The Origins and Consequences of the “Reagan Doctrine” Wars in Angola, Central America and Afghanistan
November 13, 2017
There were three active fighting fronts during the final phase of the Cold War: Angola, Central America, and Afghanistan. Rather than mere small wars on the Third World periphery, these were complex civil wars and regional conflicts provoked and protracted by global superpower confrontation. They lasted for decades and casualties were in the millions. U.S. involvement began during the Ford Administration in Angola just four months after the fall of Saigon in April 1975, and continued in Central America and Afghanistan through the Carter and Reagan administrations. Vaguely remembered as proxy wars of dubious importance, these conflicts were in fact integral to the U.S. experience of limited war since World War II. They outlasted the Cold War itself, and, although little understood, their consequences persist today.
Todd Greentree is a Research Associate with the Changing Character of War Centre at Oxford University. A former U.S. Foreign Service Officer, he has served in five wars, from El Salvador in the early 1980s through Afghanistan in 2012. Recently, he has conducted programs with the U.S. Center for Civil-Military Relations in Chile, Honduras, and Colombia. Dr. Greentree was a professor of Strategy and Policy at the Naval War College, a Visiting Scholar in the Merrill Center for Strategic Studies at Johns Hopkins SAIS, and taught foreign policy at the University of New Mexico. The author of numerous publications, he is currently writing a book about the “Reagan Doctrine” Wars.

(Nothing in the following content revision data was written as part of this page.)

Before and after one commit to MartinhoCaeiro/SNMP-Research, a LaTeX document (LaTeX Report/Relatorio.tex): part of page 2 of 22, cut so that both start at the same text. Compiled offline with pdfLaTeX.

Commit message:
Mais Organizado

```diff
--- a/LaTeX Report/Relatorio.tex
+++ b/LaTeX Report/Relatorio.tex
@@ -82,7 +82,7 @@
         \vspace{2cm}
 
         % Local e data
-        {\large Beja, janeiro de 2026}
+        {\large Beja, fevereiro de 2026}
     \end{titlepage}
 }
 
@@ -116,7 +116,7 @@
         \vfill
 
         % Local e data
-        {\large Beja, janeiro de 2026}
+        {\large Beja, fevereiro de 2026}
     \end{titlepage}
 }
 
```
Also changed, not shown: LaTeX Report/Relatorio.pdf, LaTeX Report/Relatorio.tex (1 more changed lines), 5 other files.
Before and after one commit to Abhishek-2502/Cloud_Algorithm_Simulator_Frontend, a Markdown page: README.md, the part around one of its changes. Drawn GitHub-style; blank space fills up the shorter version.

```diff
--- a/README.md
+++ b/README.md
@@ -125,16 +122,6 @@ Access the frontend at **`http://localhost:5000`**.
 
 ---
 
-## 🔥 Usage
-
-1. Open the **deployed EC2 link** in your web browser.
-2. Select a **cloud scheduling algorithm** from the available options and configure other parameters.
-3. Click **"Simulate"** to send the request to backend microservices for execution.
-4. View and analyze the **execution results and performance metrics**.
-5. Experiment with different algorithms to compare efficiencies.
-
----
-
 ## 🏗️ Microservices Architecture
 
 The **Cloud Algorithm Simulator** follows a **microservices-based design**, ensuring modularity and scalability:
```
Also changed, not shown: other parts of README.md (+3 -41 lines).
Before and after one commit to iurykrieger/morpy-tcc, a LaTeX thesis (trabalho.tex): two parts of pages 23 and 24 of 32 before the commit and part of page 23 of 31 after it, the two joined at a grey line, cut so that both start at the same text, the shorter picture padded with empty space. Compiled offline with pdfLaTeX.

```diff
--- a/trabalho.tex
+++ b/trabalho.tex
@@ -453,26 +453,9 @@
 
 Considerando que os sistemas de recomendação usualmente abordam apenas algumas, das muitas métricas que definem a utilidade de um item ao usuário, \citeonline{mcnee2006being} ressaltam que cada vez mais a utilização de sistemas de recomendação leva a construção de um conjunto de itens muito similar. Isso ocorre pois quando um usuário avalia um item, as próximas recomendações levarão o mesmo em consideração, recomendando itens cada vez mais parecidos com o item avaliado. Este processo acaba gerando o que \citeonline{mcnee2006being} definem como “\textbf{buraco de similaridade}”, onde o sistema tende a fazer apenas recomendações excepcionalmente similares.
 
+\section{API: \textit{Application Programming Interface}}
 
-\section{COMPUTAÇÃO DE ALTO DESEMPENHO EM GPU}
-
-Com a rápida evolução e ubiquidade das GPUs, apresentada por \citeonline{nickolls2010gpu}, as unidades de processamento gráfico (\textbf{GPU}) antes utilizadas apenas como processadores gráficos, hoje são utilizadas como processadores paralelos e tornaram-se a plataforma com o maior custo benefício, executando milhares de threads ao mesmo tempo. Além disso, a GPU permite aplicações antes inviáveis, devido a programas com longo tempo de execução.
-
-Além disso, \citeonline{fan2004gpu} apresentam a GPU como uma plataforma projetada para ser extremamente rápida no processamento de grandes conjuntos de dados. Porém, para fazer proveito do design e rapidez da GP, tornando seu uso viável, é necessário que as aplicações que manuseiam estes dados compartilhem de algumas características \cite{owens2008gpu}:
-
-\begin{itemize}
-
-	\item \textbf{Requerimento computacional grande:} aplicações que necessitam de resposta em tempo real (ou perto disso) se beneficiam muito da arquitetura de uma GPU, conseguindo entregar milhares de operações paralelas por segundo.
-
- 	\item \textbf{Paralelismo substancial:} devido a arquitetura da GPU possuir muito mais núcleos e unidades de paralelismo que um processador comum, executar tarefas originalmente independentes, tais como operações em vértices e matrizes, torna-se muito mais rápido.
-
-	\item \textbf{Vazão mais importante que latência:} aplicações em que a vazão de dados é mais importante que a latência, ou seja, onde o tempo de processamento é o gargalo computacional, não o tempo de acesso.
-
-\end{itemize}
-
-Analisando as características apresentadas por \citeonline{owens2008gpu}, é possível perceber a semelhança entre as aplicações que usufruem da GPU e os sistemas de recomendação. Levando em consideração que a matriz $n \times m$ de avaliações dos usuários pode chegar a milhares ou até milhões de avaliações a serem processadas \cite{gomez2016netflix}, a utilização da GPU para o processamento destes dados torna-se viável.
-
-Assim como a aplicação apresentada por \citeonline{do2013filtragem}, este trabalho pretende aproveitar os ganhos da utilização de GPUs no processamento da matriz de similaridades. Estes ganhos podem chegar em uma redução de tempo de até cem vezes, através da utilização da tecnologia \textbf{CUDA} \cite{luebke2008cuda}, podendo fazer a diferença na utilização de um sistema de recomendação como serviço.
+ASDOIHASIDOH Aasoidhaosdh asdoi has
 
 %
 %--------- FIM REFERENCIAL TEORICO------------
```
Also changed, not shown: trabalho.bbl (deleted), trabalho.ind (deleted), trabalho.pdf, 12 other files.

Todd and his wife Marjolaine, a senior humanitarian official formerly with the International Red Cross (ICRC) and United Nations, recently moved back to Santa Fe after a two-year sojourn in Monterey, California.
This program will be in the Santa Fe Community College Board Room (room #223).